A picture has emerged of the way the landscape of the Isle of Sheppey has developed from the Neolithic to the post-medieval period, thanks to extensive investigations over a decade at the Kingsborough Manor housing development. The work was commissioned and funded by Jones Homes (Southern) prior to housing development.
During the Neolithic period this was a ceremonial landscape, dominated by two causewayed enclosures. The 16 hectare site has commanding views to the south, west and north and this must be one of the reasons why the two causewayed enclosures were constructed here.
After the monuments fell into disuse little activity took place for two and a half millennia, until the Middle to the Late Bronze Age when the site was used for rituals and burials.
The coastline is now only 1 km north of the site, but in prehistory (when the sea level was lower) it was further north and the resources the land offered would have been very different. The land has been used almost exclusively for agriculture until the recent housing developments of the late 20th-early 21st centuries.
Jörn Schuster provides an up-to-date overview of the results of ten years of investigation in a recent article in Archaeologia Cantiana, 30, 2010, ‘The Neolithic to Post-Medieval Archaeology of Kingsborough, Eastchurch, Isle of Sheppey: from monuments to fields’.
Two causewayed enclosures were constructed at either end of a spur on the ridge of this, the second highest point on the Isle of Sheppey. While K1 faced south towards the Swale, K2 looked north across the Thames estuary and the Essex coast beyond. The two were in use at the same time, but radiocarbon dates suggest that K2 was built first (3710-3635 cal BC) and K1 second (3660-3580 cal BC).
Approximately one quarter of K1 was excavated. The profile of the ditches varied considerably, with some V shaped and others flat-bottomed, while most had clearly been re-cut and cleaned out while in use. A considerable amount of pottery and flint was found in the inner ditches, but little in the outer circuit.
Segments of three of the ditches of K2 were excavated, and these too showed evidence of recutting and cleaning. Pottery and flint were found, including a number of ‘structured’ or ‘placed’ deposits. One of these consisted of a fragment of a ground stone axe, placed over a few pieces of animal bone. The axe is particularly interesting because the nearest source of the Palaeozoic Sandstone it is made from is either the Ardennes or Scandinavia.
There are noticeable differences in both the pottery and flint from the two causewayed enclosures, leading archaeologists to believe that the two were used in different ways, with larger scale ceremonies taking place in K1 and smaller, perhaps private activities in K2.

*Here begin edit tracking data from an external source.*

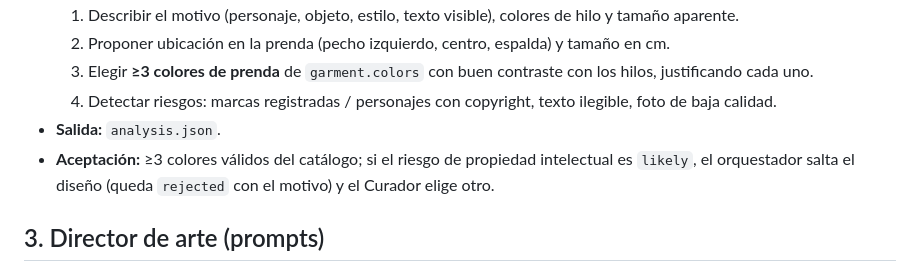
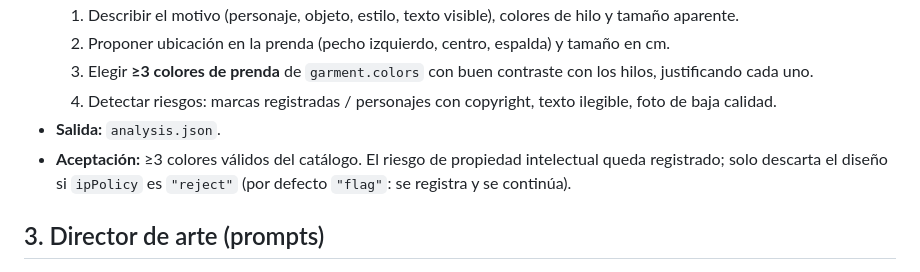
Before and after one commit to xdope329-hub/xdope-agents, a Markdown page: docs/agentes.md, the part around the change. GitHub-like rendering.

Commit message:
docs: ipPolicy en agentes.md
Co-Authored-By: Claude Opus 5.5 (1M context) <noreply@anthropic.com>

```diff
--- a/docs/agentes.md
+++ b/docs/agentes.md
@@ -69,8 +69,8 @@ LLM para razonamiento y visión: Claude (API de Anthropic). Generación de imág
   3. Elegir **≥3 colores de prenda** de `garment.colors` con buen contraste con los hilos, justificando cada uno.
   4. Detectar riesgos: marcas registradas / personajes con copyright, texto ilegible, foto de baja calidad.
 - **Salida:** `analysis.json`.
-- **Aceptación:** ≥3 colores válidos del catálogo; si el riesgo de propiedad intelectual es `likely`, el orquestador
-  salta el diseño (queda `rejected` con el motivo) y el Curador elige otro.
+- **Aceptación:** ≥3 colores válidos del catálogo. El riesgo de propiedad intelectual queda registrado; solo descarta
+  el diseño si `ipPolicy` es `"reject"` (por defecto `"flag"`: se registra y se continúa).
 
 ## 3. Director de arte (prompts)
 
```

For almost 2,500 years the Kingsborough Manor landscape was little visited. The Neolithic enclosures silted up, leaving only traces of their banks and ditches visible.
Then, between about 1430 and 970 BC two cremation cemeteries were established at the site. The first was in a line laid out with some care between the two causewayed enclosures, by then ancient monuments. The second cemetery contained a cluster of 25 cremation graves sited to the north east.
Bronze Age enclosures and field boundary ditches criss-cross the area, part of an extensive area consisting of both open grazing land and rectangular fields for growing crops.
Several centuries passed before there was renewed activity on the site, but by the Middle Iron Age there were two enclosures there, each containing four-post structures. As well as burnt flint, fired clay and pottery, iron slag was found, suggesting that metal was being worked.
Crossing one of the Bronze Age enclosures were two parallel ditches, probably a droveway dating to the Late Iron Age. To the north of it a puzzling set of 9 post-holes laid out in a 3 x 3 grid, 3 m square is thought to have been a granary or other storage building with a floor raised off the ground.
The remains of field boundaries and droveways have been dated by the pottery found in them to the second and third century AD, evidence that the landscape was farmed at this time.
Two second-century cremation graves were uncovered in the upper fill of the outer ditch of the Neolithic causewayed enclosure K1. Both graves had been badly damaged by ploughing, but one still contained three pots and the other, three pots and a glass bottle.
A sunken-featured building was discovered to the north-east of the site. Charcoal found in the building gave it a radiocarbon date of AD 430-650. This is backed up by a small amount of pottery from the fifth to seventh centuries which was found in ditches and in a hole made by a fallen tree.
A large dump of shellfish found in a ditch may have come from a settlement north of the ditch, but it could also be evidence of feasting on the hillside. Parallels exist: at Cliffs End near Ramsgate, overlooking Pegwell Bay, huge quantities of shellfish were found in pits. The pits had only been dug in places where the sea was visible. The sea is also visible from this ditch at Kingsborough Manor.
Medieval and later
Trackways and field boundaries dating to the 12th or 13th century give us a picture of rural farmland in the medieval period.
But little trace is left in the soil to tell us about the area after the medieval period. Short sections of ditch, pits, brickearth quarries, tree-throw holes and a solitary bomb crater are all the evidence there is of the post-medieval history of Kingsborough Manor.
Read the Phase 3 report here or download the full set of reports below.